The trend has big implications for the planet. Antarctica is already warming faster than the rest of the world, with the Antarctic Peninsula in particular warming five times faster than the global average. The ocean also takes in a lot of the atmospheric carbon that we produce, and the Southern Ocean, also known as the Antarctic Ocean, is responsible for 30% to 40% of that.

​“If you change the state of the Southern Ocean, there’s great potential for it to have big ramifications on planetary carbon, biogeochemistry, and all those kinds of things,” Schofield says. “There are a lot of discussions going on now about, what does a super-low-sea-ice year like this mean?”

There are also questions about what the decline means for the Antarctic life that has evolved around sea ice. In the winter, Antarctic winds increase, which can mix up the ocean water. Sea ice provides a substrate, or “tabletop,” Schofield says, that protects the surface of the ocean. The upper ocean is important for plants that need to catch sunlight, and in years after there’s been a lot of sea ice, researchers tend to see big blooms of plankton in the spring—which then feed krill, ensuring there’s krill to feed whales, penguins, fish, and so on.

“One prediction might be that with no sea ice, plankton blooms are smaller, and then we see that ripple up through the food web,” Schofield says. His research team is just starting to gear up for its field work, which begins in October and includes research cruises in January, so he’s not quite sure what the impact of this low-sea-ice winter will be down the line.
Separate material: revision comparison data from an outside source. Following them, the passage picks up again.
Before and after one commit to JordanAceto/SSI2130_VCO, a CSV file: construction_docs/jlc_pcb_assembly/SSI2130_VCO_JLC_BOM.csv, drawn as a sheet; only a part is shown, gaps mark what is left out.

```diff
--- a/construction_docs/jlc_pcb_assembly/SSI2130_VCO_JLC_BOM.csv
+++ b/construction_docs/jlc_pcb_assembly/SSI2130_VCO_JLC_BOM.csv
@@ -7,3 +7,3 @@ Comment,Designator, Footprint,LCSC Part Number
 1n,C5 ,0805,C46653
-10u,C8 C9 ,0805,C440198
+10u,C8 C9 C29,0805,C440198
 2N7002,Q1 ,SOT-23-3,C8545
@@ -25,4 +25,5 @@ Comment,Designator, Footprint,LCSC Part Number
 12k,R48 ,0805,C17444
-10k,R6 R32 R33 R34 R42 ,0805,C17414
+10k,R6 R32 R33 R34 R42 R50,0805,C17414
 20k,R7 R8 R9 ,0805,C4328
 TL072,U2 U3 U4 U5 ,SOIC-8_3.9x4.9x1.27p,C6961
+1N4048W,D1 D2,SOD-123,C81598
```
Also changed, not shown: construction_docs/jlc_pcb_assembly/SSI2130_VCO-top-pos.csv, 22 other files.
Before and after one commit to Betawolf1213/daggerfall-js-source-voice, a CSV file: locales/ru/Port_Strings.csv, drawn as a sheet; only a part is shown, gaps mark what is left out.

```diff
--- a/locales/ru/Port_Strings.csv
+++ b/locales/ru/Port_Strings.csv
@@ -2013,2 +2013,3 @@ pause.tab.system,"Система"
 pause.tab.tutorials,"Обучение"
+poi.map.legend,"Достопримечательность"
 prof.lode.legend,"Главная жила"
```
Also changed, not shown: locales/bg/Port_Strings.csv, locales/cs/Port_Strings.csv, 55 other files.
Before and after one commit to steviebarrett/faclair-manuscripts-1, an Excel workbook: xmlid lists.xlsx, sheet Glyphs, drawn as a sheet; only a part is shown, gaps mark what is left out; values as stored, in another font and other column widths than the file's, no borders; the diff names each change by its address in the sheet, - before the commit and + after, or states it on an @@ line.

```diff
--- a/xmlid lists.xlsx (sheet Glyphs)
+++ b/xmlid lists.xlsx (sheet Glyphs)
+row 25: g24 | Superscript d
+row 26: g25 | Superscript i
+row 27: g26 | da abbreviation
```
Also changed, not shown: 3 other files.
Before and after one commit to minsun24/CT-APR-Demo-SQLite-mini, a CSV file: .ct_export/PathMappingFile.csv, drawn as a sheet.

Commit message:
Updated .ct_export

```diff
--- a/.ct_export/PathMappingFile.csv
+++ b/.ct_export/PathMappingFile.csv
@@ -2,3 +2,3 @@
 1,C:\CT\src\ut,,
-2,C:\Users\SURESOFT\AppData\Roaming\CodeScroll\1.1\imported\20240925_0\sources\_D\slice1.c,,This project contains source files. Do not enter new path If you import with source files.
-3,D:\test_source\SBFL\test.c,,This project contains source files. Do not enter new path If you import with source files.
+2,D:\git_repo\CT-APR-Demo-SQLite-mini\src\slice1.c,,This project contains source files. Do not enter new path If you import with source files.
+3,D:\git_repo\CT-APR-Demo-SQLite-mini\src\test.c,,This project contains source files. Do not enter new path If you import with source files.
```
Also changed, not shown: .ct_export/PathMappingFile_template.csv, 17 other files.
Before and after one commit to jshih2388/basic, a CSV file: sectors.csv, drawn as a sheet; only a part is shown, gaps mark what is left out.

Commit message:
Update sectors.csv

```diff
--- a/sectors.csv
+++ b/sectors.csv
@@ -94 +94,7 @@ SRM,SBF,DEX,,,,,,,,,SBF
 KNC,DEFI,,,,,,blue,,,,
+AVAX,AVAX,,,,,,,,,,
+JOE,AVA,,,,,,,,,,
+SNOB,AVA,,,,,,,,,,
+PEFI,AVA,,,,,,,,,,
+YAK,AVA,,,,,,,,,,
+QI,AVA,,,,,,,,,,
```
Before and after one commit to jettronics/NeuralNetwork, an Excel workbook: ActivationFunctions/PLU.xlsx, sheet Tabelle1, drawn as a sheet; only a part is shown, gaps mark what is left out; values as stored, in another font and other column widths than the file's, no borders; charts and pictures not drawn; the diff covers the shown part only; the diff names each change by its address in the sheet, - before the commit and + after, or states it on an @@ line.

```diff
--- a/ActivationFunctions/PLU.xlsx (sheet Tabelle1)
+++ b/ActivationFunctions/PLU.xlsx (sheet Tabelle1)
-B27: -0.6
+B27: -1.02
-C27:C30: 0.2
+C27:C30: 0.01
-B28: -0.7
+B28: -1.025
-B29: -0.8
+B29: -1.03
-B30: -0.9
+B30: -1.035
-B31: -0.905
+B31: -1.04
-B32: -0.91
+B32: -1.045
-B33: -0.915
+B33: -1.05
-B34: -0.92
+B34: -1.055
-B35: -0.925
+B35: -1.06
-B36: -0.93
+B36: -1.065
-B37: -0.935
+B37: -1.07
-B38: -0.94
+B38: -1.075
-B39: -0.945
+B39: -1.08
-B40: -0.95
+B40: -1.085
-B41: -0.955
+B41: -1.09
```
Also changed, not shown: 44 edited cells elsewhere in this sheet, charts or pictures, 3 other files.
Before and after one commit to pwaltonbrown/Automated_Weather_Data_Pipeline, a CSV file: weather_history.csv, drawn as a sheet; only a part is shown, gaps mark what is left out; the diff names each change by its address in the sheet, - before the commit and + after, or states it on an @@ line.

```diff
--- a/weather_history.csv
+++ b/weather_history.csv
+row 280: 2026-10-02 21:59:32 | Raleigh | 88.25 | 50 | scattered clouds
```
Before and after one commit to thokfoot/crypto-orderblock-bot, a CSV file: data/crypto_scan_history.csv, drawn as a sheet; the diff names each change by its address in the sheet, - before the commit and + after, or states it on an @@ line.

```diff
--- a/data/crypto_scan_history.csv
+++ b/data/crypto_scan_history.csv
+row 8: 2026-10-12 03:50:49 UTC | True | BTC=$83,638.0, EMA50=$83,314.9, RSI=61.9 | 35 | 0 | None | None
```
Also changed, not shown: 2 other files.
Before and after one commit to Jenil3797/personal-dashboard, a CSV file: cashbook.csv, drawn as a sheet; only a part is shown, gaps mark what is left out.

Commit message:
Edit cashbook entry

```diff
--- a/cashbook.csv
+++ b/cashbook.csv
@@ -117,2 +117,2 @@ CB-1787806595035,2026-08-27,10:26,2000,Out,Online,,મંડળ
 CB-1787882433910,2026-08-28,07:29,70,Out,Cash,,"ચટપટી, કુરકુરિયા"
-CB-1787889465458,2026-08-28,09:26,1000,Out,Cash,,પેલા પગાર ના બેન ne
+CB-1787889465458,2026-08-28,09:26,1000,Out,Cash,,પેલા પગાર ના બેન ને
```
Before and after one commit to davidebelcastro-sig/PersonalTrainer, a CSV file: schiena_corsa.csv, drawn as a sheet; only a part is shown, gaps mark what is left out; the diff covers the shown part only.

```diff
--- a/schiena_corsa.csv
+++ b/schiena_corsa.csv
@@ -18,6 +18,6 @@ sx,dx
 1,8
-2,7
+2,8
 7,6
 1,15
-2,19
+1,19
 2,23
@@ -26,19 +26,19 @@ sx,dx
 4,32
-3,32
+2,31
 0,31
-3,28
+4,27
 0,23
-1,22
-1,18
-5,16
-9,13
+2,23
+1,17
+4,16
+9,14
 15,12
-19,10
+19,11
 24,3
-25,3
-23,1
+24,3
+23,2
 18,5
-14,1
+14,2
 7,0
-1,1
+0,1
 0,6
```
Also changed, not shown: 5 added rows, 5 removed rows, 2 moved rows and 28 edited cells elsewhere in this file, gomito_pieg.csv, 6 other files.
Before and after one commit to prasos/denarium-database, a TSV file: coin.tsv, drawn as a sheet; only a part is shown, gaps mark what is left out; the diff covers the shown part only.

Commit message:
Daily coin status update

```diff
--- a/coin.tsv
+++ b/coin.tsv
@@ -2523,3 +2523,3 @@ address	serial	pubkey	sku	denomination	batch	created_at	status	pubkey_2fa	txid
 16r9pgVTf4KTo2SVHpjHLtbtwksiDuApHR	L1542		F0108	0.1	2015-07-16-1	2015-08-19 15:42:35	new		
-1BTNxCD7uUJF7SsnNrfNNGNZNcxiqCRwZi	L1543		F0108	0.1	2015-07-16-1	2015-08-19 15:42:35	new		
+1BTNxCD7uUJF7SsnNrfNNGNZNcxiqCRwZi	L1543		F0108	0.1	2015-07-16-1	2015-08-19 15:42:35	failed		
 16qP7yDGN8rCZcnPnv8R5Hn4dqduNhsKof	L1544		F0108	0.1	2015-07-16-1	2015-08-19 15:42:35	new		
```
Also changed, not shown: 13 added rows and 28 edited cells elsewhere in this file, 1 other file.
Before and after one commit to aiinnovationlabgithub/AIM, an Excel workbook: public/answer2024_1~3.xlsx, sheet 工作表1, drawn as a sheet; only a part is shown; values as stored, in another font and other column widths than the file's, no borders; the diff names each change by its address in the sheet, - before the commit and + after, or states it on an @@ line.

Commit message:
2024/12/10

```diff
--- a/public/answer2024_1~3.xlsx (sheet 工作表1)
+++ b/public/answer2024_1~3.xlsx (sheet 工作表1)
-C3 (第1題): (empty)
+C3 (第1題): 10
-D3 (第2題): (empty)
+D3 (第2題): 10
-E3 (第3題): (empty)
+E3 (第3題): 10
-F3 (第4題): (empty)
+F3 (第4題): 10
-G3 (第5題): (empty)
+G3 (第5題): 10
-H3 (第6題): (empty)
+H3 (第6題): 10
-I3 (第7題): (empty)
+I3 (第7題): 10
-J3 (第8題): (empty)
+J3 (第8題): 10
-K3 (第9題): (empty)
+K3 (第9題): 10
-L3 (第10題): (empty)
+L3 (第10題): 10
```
“Is this going to be one of those years where the system fundamentally flips to be in a new state? We don’t know the answer,” he says. “But we do know that this [extreme] level is going to be sort of a prime experiment in terms of what future Antarctic ecosystems might look like.”

Ecosystems could also be affected by warming water, and less sea ice means the ocean absorbs more warmth from the sun. (White ice reflects the sun, but the blue of the ocean absorbs heat from sunlight.) “Once it starts to run away it becomes worse,” says David Holland, a professor of mathematics and climate science at New York University who studies both the Arctic and Antarctic. “When summer comes to polar regions, it’s 24 /7 sunlight . . . and so you just get this really big impact. . . . Not having ice means sunlight is absorbed really efficiently by the blue ocean.”

Less sea ice doesn’t change the sea level, though, since sea ice often melts and re-forms—but it can cause the planet to warm faster than current models show, Holland adds. And if that warm ocean starts to melt the continent of Antarctica and its thick, miles-deep ice, that means sea levels could rise.

These trends certainly stem from human-induced climate change and higher levels of carbon dioxide in the atmosphere, but natural climate cycles like El Niño can magnify the effects of climate change. Essentially, a lot of things are happening to the planet at once—but the lack of sea ice and the condition of the Antarctic is extreme. “It’s absolutely mind-boggling,” Holland says. “It’s such a massive change.”

Original article at Fast Company

Photo credit; Sebnem Coskun/Anadolu Agency/Getty Images